The Doctor has the ability to regenerate which has kept the eponymous series going since 1963. Moriarty in the new series is in danger of becoming for Cumberbatch and co what The Master is to The Doctor. The Jack in the Box of antagonists who never goes away as he is so closely tied to the psyche of the main character (Holmes himself).

Literary critics have surmised that Moriarty was actually a literary avatar of Conan Doyle’s own father, a man of an artistic temperament who reportedly was a little narcissistic, and who was eventually confined thanks to bouts of insanity.

While not representing the dark nature of Moriarty, some have suggested that the fear of any sort of hereditary instability might have stalked the psyche of Conan Doyle himself;  a fear which would subliminally manifest itself in his darker literary creations i.e. Moriarty or The Hound and, by extension, explain the clinical flipside character of Holmes. Holmes’s coldness was an effective bolster against passion and artistic flair and all that can be associated with such.

In a bid to keep the latest creation fresh, Moffat and Gatiss resorted to the age old trick of time travel.

Just when you thought you were firmly implanted in the age of Meerschaums and Hansoms, after a injection of the 7 per cent solution, we find Holmes back in the jet plane at the end of the last series. Only then to find that the modern day Holmes was apparently on a drug induced trip to recall a case from the 19th C in which a bride had apparently survived a suicide attempt by a gunshot to the mouth.

In both cases, dear Sherl is trying to exorcise the ghost of how Moriarty ‘survived’ suicide by the same method, in the last modern series.

While all very ingenious and impeccably acted, viewers at this stage of the plot could be forgiven for going on their own time travel trip and longing for the good old days of Rathbone and Brett, when everything seemed a little bit more dull but reassuringly tangible.

Yes, time trips are clever – fiendishly so at times – but they can also seem a bit too cod.

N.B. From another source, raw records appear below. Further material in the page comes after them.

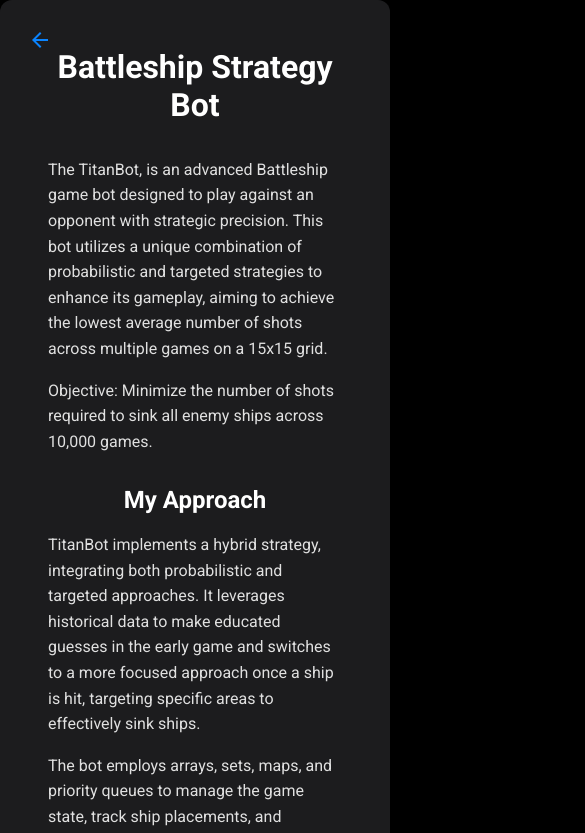
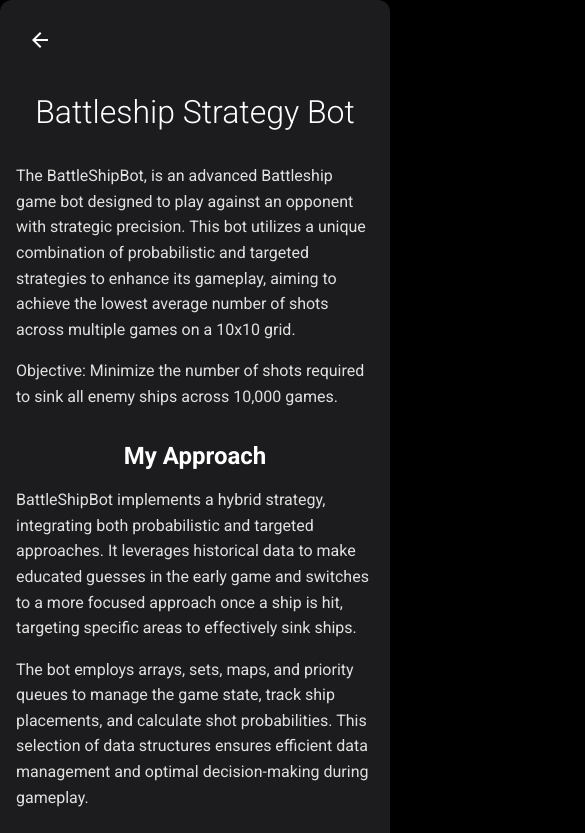
Before and after one commit to AnthonyMercadante/AnthonyMercadante.github.io, a React (Create React App) app: page /BattleShipBot in a window 390 px wide. Shown: the top 833 px of the page, 585 px wide, since content can reach past the window. Built offline with nearby package versions, Linux system fonts and the light colour scheme.

Commit message:
Adjusted style on mobile.

```diff
--- a/src/pages/BattleShipBot/BattleShipBot.tsx
+++ b/src/pages/BattleShipBot/BattleShipBot.tsx
@@ -1,14 +1,14 @@
 import React from 'react';
 import { Box, Typography, IconButton, Grid } from '@mui/material';
 import ArrowBackIcon from '@mui/icons-material/ArrowBack';
-import LandscapeOverlay from '../../components/LandscapeOverlay'; // Adjust path as needed
+import LandscapeOverlay from '../../components/LandscapeOverlay';
 import { useNavigate } from 'react-router-dom';
 
 const style = {
     container: {
         padding: '3rem',
-        color: '#E0E0E0', // Light grey for text
-        backgroundColor: '#1C1C1E', // Dark grey background
+        color: '#E0E0E0',
+        backgroundColor: '#1C1C1E',
         minHeight: '100vh',
         display: 'flex',
         flexDirection: 'column',
@@ -17,19 +17,22 @@ const style = {
         maxWidth: '600px',
         marginLeft: 'auto',
         marginRight: 'auto',
-        borderRadius: '12px', // Rounded corners for container
+        borderRadius: '12px',
+        '@media (max-width: 600px)': {
+            maxWidth: '100%',
+            padding: '1rem',
+        },
     },
     header: {
         marginBottom: '2rem',
         textAlign: 'center',
         fontSize: '2rem',
-        fontWeight: 'bold', // Emphasize headers
-        color: '#FFFFFF', // Brighter text for headers
+        color: '#FFFFFF',
     },
     paragraph: {
         marginBottom: '1rem',
         textAlign: 'left',
-        lineHeight: '1.6', // Improve readability
+        lineHeight: '1.6',
     },
     featureBox: {
         marginTop: '4rem',
@@ -46,21 +49,18 @@ const style = {
         top: '20px',
         left: '20px',
         zIndex: 1,
-        color: '#0a84ff', // Apple-like blue for interactive elements
     },
     codeSnippet: {
         backgroundColor: '#333',
         color: '#ddd',
         padding: '1rem',
-        borderRadius: '8px', // Rounded corners for code blocks
-        fontFamily: 'monospace', // Monospace font for code
-        overflowX: 'auto', // Horizontal scrolling for long code
+        borderRadius: '8px',
     },
     link: {
-        color: '#0a84ff', // Apple-like blue for links
-        textDecoration: 'none', // No underlines by default
+        color: '#0a84ff',
+        textDecoration: 'none',
         '&:hover': {
-            textDecoration: 'underline', // Underline on hover
+            textDecoration: 'underline',
         },
     }
 };
@@ -97,13 +97,13 @@ const BattleShipBot = () => {
 const ProjectOverview = () => {
     return (
         <Grid item xs={12}>
-            <Typography variant="h2" sx={style.header}>
+            <Typography variant="h2" sx={style.header}><br></br><br></br>
                 Battleship Strategy Bot
             </Typography>
             <Typography variant="body1" sx={style.paragraph}>
-                The TitanBot, is an advanced Battleship game bot designed to play against an opponent with strategic precision.
+                The BattleShipBot, is an advanced Battleship game bot designed to play against an opponent with strategic precision.
                 This bot utilizes a unique combination of probabilistic and targeted strategies to enhance its gameplay, aiming to achieve the
-                lowest average number of shots across multiple games on a 15x15 grid.
+                lowest average number of shots across multiple games on a 10x10 grid.
             </Typography>
             <Typography variant="body1" sx={style.paragraph}>
                 Objective: Minimize the number of shots required to sink all enemy ships across 10,000 games.
@@ -117,7 +117,7 @@ const YourApproach = () => {
         <Grid item xs={12}>
             <Typography variant="h4" sx={style.featureHeading}>My Approach</Typography>
             <Typography variant="body1" sx={style.paragraph}>
-                TitanBot implements a hybrid strategy, integrating both probabilistic and targeted approaches.
+                BattleShipBot implements a hybrid strategy, integrating both probabilistic and targeted approaches.
                 It leverages historical data to make educated guesses in the early game and switches to a
                 more focused approach once a ship is hit, targeting specific areas to effectively sink ships.
             </Typography>
@@ -158,7 +158,6 @@ const Results = () => {
                 effectiveness in strategically playing Battleship. The precise combination of algorithms and data
                 structures played a pivotal role in this achievement.
             </Typography>
-            {/* Include graphical representations of results when available */}
         </Grid>
     );
 }
```
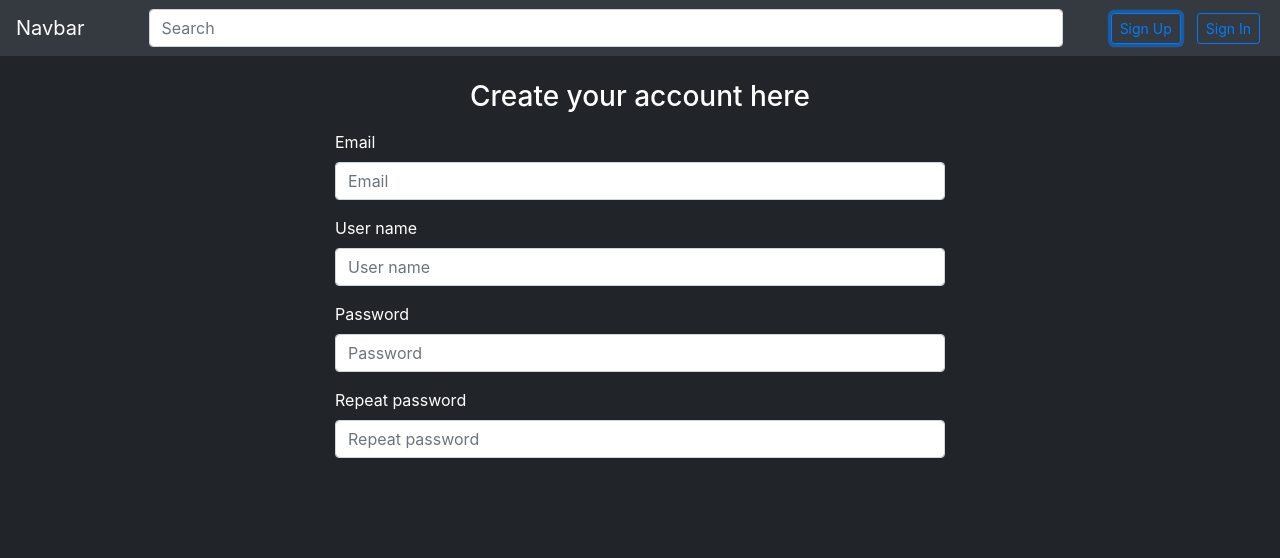
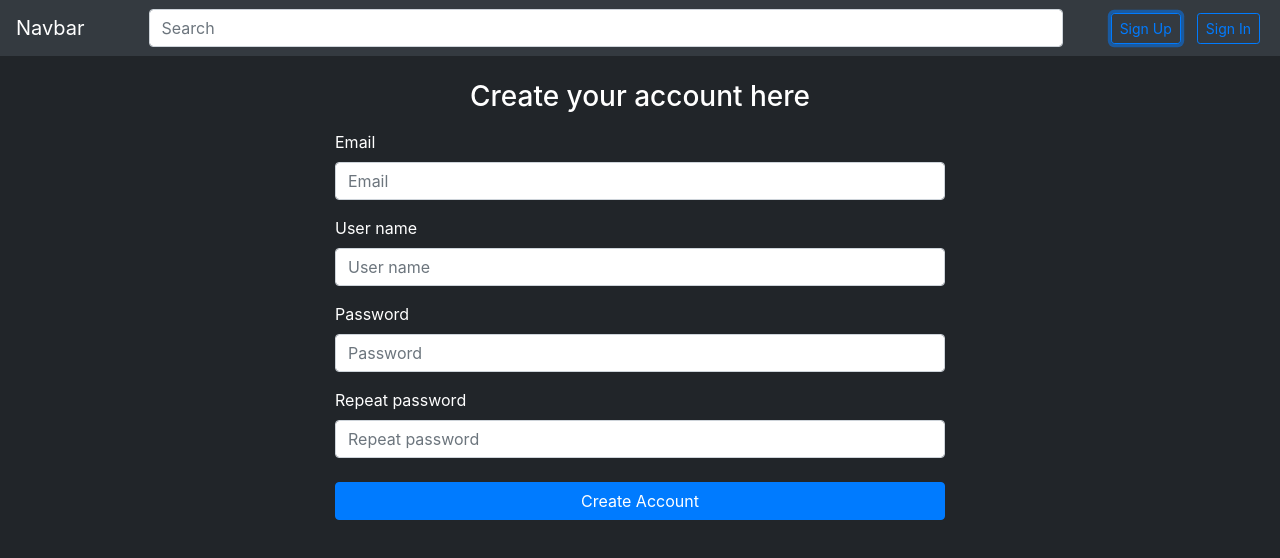
Before and after one commit to OrangeDev22/music-directory-react, a React (Create React App) app: page / in a window 1280 px wide. Both pictures are taken after a click on the button "Sign Up". Shown: the top 558 px of the page. Built offline with nearby package versions, Linux system fonts and the light colour scheme; no server answers.

Commit message:
user account created

```diff
--- a/src/components/NavComponent.js
+++ b/src/components/NavComponent.js
@@ -7,9 +7,7 @@ function NavComponent() {
 
   return (
     <Navbar bg="dark" variant="dark" className="d-flex">
-      <Link to="/">
-        <Navbar.Brand href="#home">Navbar</Navbar.Brand>
-      </Link>
+      <Navbar.Brand href="/">Navbar</Navbar.Brand>
       <Form inline className="flex-grow-1 ml-5 mr-5">
         <FormControl type="text" placeholder="Search" className=" w-100" />
       </Form>
--- a/src/pages/signUpPage.js
+++ b/src/pages/signUpPage.js
@@ -1,28 +1,70 @@
-import React from "react";
-import { Form, FormControl, Container, Button } from "react-bootstrap";
+import React, { useRef } from "react";
+import { Form, FormControl, Button } from "react-bootstrap";
+import { useHistory } from "react-router-dom";
+import { auth } from "../firebase";
 
 function SignUpComponent() {
+  const history = useHistory();
+  const emailRef = useRef(null);
+  const userNameRef = useRef(null);
+  const passwordRef = useRef(null);
+  const passwordRepeatRef = useRef(null);
+
+  const signUp = (e) => {
+    e.preventDefault();
+    const email = emailRef.current.value;
+    const userName = userNameRef.current.value;
+    const password = passwordRef.current.value;
+    const passwordRepeat = passwordRepeatRef.current.value;
+    if (password === passwordRepeat) {
+      auth
+        .createUserWithEmailAndPassword(email, password)
+        .then(() => history.push("/"))
+        .catch((error) => alert(error.message));
+    } else {
+      alert("Your password is not the same!");
+    }
+  };
+
   return (
     <>
       <h3 className="text-center mt-4">Create your account here</h3>
       <div className="h-100">
-        <Form className="col-lg-6 offset-lg-3 mt-3 ">
+        <Form
+          className="col-lg-6 offset-lg-3 mt-3 d-flex flex-column "
+          onSubmit={(e) => signUp(e)}
+        >
           <Form.Group>
             <Form.Label>Email</Form.Label>
-            <FormControl placeholder="Email" />
+            <FormControl type="email" placeholder="Email" ref={emailRef} />
           </Form.Group>
           <Form.Group>
             <Form.Label>User name</Form.Label>
-            <FormControl placeHolder="User name" />
+            <FormControl
+              type="text"
+              placeholder="User name"
+              ref={userNameRef}
+            />
           </Form.Group>
           <Form.Group>
             <Form.Label>Password</Form.Label>
-            <FormControl placeHolder="Password" />
+            <FormControl
+              type="password"
+              placeholder="Password"
+              ref={passwordRef}
+            />
           </Form.Group>
           <Form.Group>
             <Form.Label>Repeat password</Form.Label>
-            <FormControl placeHolder="Repeat password" />
+            <FormControl
+              type="password"
+              placeholder="Repeat password"
+              ref={passwordRepeatRef}
+            />
           </Form.Group>
+          <Button className="mt-2" type="submit">
+            Create Account
+          </Button>
         </Form>
       </div>
     </>
```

Just as The Doctor gets out of scrapes by reversing the polarity on his sonic screwdriver, sometimes a comfy armchair, a pipe and good old fashioned mystery in a set time, with perhaps one flashback,  are all you need. The Hound of the Baskervilles is the perfect example.

Agatha Christie also knew the trick of starting off with a flashback, and then rolling out a mystery which referred back to such at the end.

The Abominable Bride started off as a parody of a parody, switched back to the original modern parody, then even tried to mimic the original source material in a brief Reichenbach scene. Compared to such, your granny at Christmas after a jig and few sherries is far more lucid.

2017 we are told promises a return to the good old fashioned 21C style series, if this is not a contradiction in terms. (Fans of the old Wonder Woman series will recall Lynda Carter’s version  - an update on a short lived former series - was called The New Original Wonder Woman), the ultimate televisual oxymoron.

In the same sense, let’s hope that the old new Holmes, when it eventually arrives next year, with the old new Cumberbatch and Freeman, is back to its reassuringly quirky form, rather than this curate’s egg of a Holmesian pantomime.